RECORD EXTRACTS START
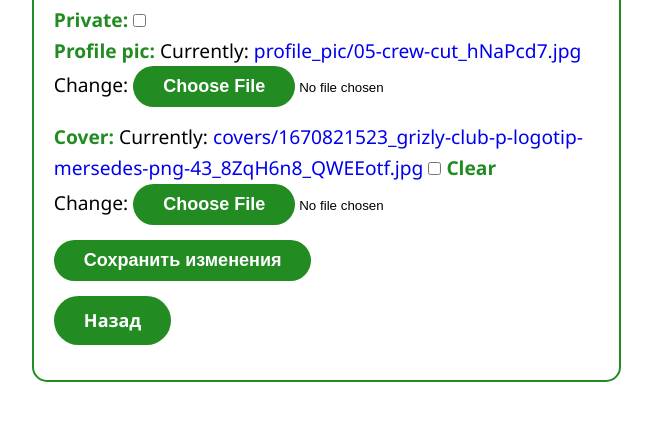
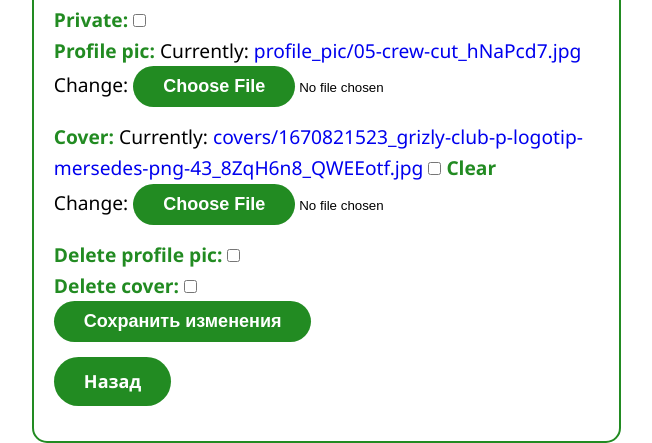
Before and after one commit to swoosh1k/DjangoSocialNetwork, a Django app: page /edit_profile/3/ in a window 1280 px wide. Shown: the part 561-1004 px from the top of the page, without its empty margins (254-906 px from the left). Before the commit the page ends 943 px from the top, so only its background shows below. Run offline with Django 4.2, Linux system fonts and the light colour scheme; data comes from the database, SQL or seed files in the repository; some libraries are stand-ins or nearby versions; some web fonts are replaced.

Commit message:
Отредактировала форму 2 раз

```diff
--- a/network/social/forms.py
+++ b/network/social/forms.py
@@ -37,6 +37,29 @@ class UserChange(UserChangeForm):
 
 
 class UserForm(forms.ModelForm):
+    delete_profile_pic = forms.BooleanField(required=False)
+    delete_cover = forms.BooleanField(required=False)
+
     class Meta:
         model = User
         fields = ['first_name', 'last_name', 'email', 'bio', 'private', 'profile_pic', 'cover']
+        widgets = {
+            'profile_pic': forms.ClearableFileInput(attrs={'multiple': False}),
+            'cover': forms.ClearableFileInput(attrs={'multiple': False}),
+        }
+
+    def save(self, commit=True):
+        instance = super().save(commit=False)
+
+        if self.cleaned_data['delete_profile_pic']:
+            instance.profile_pic.delete()
+            instance.profile_pic = None
+
+        if self.cleaned_data['delete_cover']:
+            instance.cover.delete()
+            instance.cover = None
+
+        if commit:
+            instance.save()
+
+        return instance
--- a/network/social/templates/social/edit_profile.html
+++ b/network/social/templates/social/edit_profile.html
@@ -3,13 +3,15 @@
 
 {% block main %}
   <h1>Изменить профиль</h1>
-  <form method="post">
+  <form method="post" enctype="multipart/form-data">
     {% csrf_token %}
     {{ form.as_p }}
 
-      <button type="submit" class="edit-button">Сохранить изменения</button>
-      <a href="{% url 'user_profile' user.id %}" class="back-button">Назад</a>
+    <button type="submit" class="edit-button">Сохранить изменения</button>
+    <a href="{% url 'user_profile' user.id %}" class="back-button">Назад</a>
   </form>
 
-<link rel="stylesheet" href="{% static 'css/edit_profile.css' %}">
+
+  <link rel="stylesheet" href="{% static 'css/edit_profile.css' %}">
+
 {% endblock %}
```
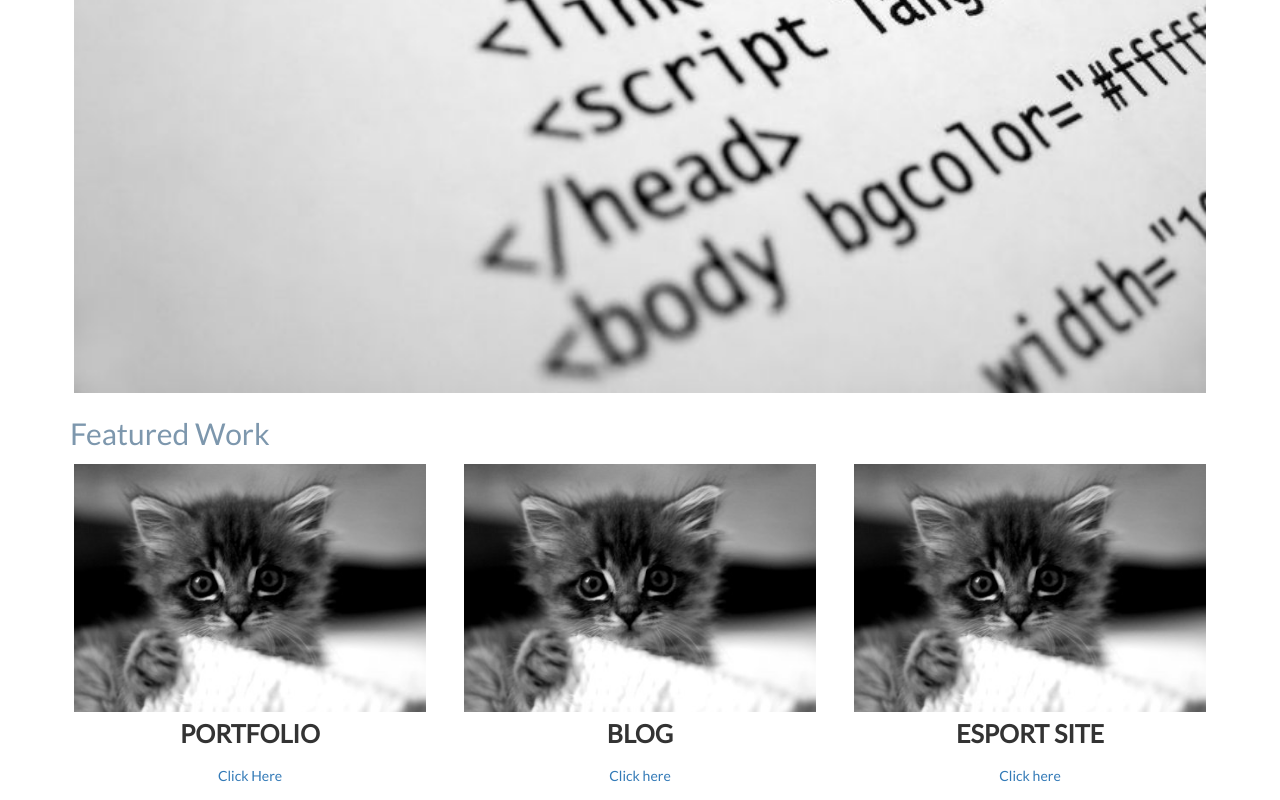
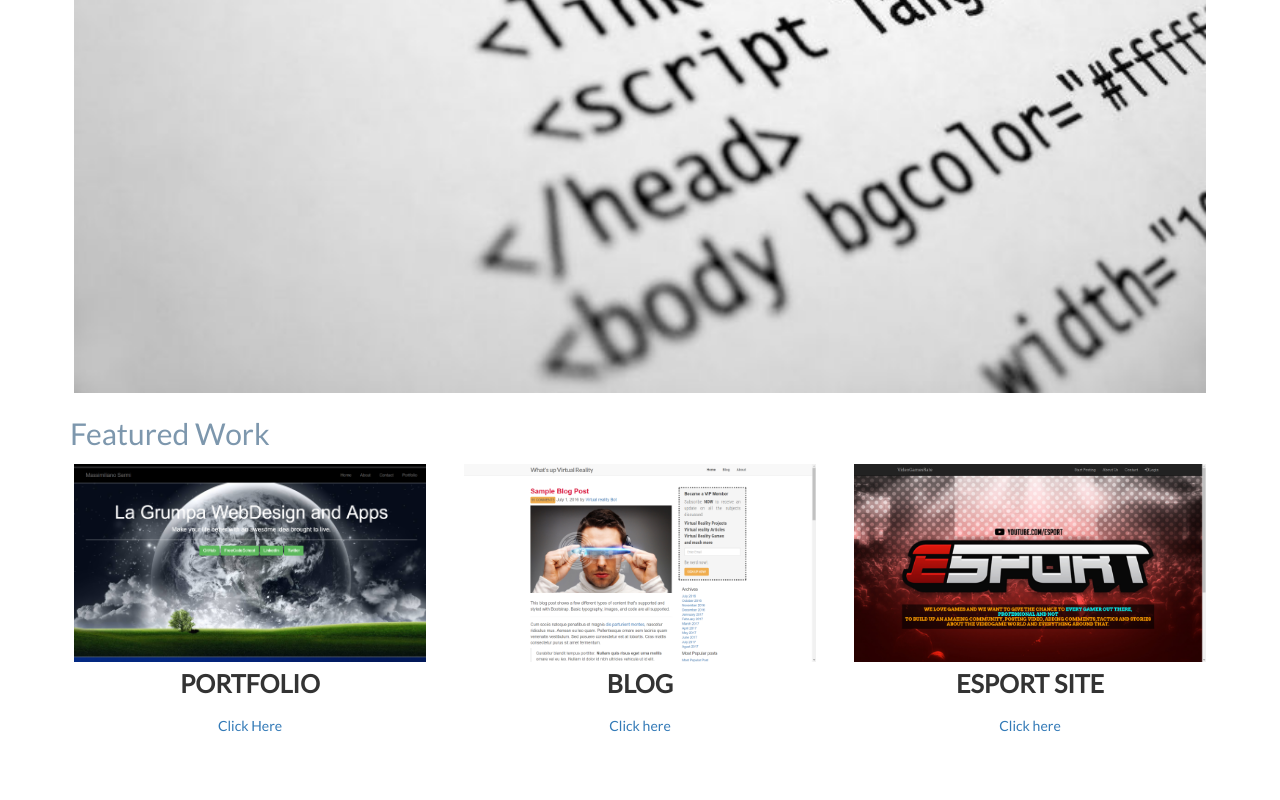
Before and after one commit to Nazgulbunny/responsive-Portfolio-Site-template, a plain HTML site: page Index.html in a window 1280 px wide. Shown: the part 604-1404 px from the top of the page. After the commit the page ends 1354 px from the top, so only its background shows below. Drawn offline with Linux system fonts and the light colour scheme.

Commit message:
Add files via upload

```diff
--- a/Index.html
+++ b/Index.html
@@ -34,21 +34,21 @@
                <h2 id="work">Featured Work</h2>
             </div>
             <div class="col-xs-4">
-               <img src="images/place.jpg" class="img-thumbnail" alt="Start-up_portfolio">
+               <img src="images/portfolio.png" class="img-thumbnail" alt="Start-up_portfolio">
                <article>
                   <p id="project">Portfolio</p>
                   <a id="link" href="https://codepen.io/Nazgulrabbit/full/EKyxZa/" target="_blank">Click Here</a>
                </article>
             </div>
             <div class="col-xs-4">
-               <img src="images/place.jpg" class="img-thumbnail" alt="Virtual_reality_blog">
+               <img src="images/bloggy.png" class="img-thumbnail" alt="Virtual_reality_blog">
                <article>
                   <p id="project">Blog</p>
                   <a id="link" href="http://www.whatsupvirtualreality.com/home.html" target="_blank">Click here</a>
                </article>
             </div>
             <div class="col-xs-4">
-               <img src="images/place.jpg" class="img-thumbnail" alt="third_project">
+               <img src="images/sport.png" class="img-thumbnail" alt="social_esport_site">
                <article>
                   <p id="project">Esport Site</p>
                   <a id="link" href="http://www.videogamesrate.com/" target="_blank">Click here</a>
```
Also changed, not shown: images/blog.png (added), images/bloggy.png (added), images/portfolio.png (added), images/sport.png (added).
RECORD EXTRACTS END
All of the data must be set down exactly, with no pictures included.

#### FINISHED TASK:
Before and after one commit to swoosh1k/DjangoSocialNetwork, a Django app: page /edit_profile/3/ in a window 1280 px wide. Shown: the part 561-1004 px from the top of the page, without its empty margins (254-906 px from the left). Before the commit the page ends 943 px from the top, so only its background shows below. Run offline with Django 4.2, Linux system fonts and the light colour scheme; data comes from the database, SQL or seed files in the repository; some libraries are stand-ins or nearby versions; some web fonts are replaced.

Commit message:
Отредактировала форму 2 раз

```diff
--- a/network/social/forms.py
+++ b/network/social/forms.py
@@ -37,6 +37,29 @@ class UserChange(UserChangeForm):
 
 
 class UserForm(forms.ModelForm):
+    delete_profile_pic = forms.BooleanField(required=False)
+    delete_cover = forms.BooleanField(required=False)
+
     class Meta:
         model = User
         fields = ['first_name', 'last_name', 'email', 'bio', 'private', 'profile_pic', 'cover']
+        widgets = {
+            'profile_pic': forms.ClearableFileInput(attrs={'multiple': False}),
+            'cover': forms.ClearableFileInput(attrs={'multiple': False}),
+        }
+
+    def save(self, commit=True):
+        instance = super().save(commit=False)
+
+        if self.cleaned_data['delete_profile_pic']:
+            instance.profile_pic.delete()
+            instance.profile_pic = None
+
+        if self.cleaned_data['delete_cover']:
+            instance.cover.delete()
+            instance.cover = None
+
+        if commit:
+            instance.save()
+
+        return instance
--- a/network/social/templates/social/edit_profile.html
+++ b/network/social/templates/social/edit_profile.html
@@ -3,13 +3,15 @@
 
 {% block main %}
   <h1>Изменить профиль</h1>
-  <form method="post">
+  <form method="post" enctype="multipart/form-data">
     {% csrf_token %}
     {{ form.as_p }}
 
-      <button type="submit" class="edit-button">Сохранить изменения</button>
-      <a href="{% url 'user_profile' user.id %}" class="back-button">Назад</a>
+    <button type="submit" class="edit-button">Сохранить изменения</button>
+    <a href="{% url 'user_profile' user.id %}" class="back-button">Назад</a>
   </form>
 
-<link rel="stylesheet" href="{% static 'css/edit_profile.css' %}">
+
+  <link rel="stylesheet" href="{% static 'css/edit_profile.css' %}">
+
 {% endblock %}
```
Before and after one commit to Nazgulbunny/responsive-Portfolio-Site-template, a plain HTML site: page Index.html in a window 1280 px wide. Shown: the part 604-1404 px from the top of the page. After the commit the page ends 1354 px from the top, so only its background shows below. Drawn offline with Linux system fonts and the light colour scheme.

Commit message:
Add files via upload

```diff
--- a/Index.html
+++ b/Index.html
@@ -34,21 +34,21 @@
                <h2 id="work">Featured Work</h2>
             </div>
             <div class="col-xs-4">
-               <img src="images/place.jpg" class="img-thumbnail" alt="Start-up_portfolio">
+               <img src="images/portfolio.png" class="img-thumbnail" alt="Start-up_portfolio">
                <article>
                   <p id="project">Portfolio</p>
                   <a id="link" href="https://codepen.io/Nazgulrabbit/full/EKyxZa/" target="_blank">Click Here</a>
                </article>
             </div>
             <div class="col-xs-4">
-               <img src="images/place.jpg" class="img-thumbnail" alt="Virtual_reality_blog">
+               <img src="images/bloggy.png" class="img-thumbnail" alt="Virtual_reality_blog">
                <article>
                   <p id="project">Blog</p>
                   <a id="link" href="http://www.whatsupvirtualreality.com/home.html" target="_blank">Click here</a>
                </article>
             </div>
             <div class="col-xs-4">
-               <img src="images/place.jpg" class="img-thumbnail" alt="third_project">
+               <img src="images/sport.png" class="img-thumbnail" alt="social_esport_site">
                <article>
                   <p id="project">Esport Site</p>
                   <a id="link" href="http://www.videogamesrate.com/" target="_blank">Click here</a>
```
Also changed, not shown: images/blog.png (added), images/bloggy.png (added), images/portfolio.png (added), images/sport.png (added).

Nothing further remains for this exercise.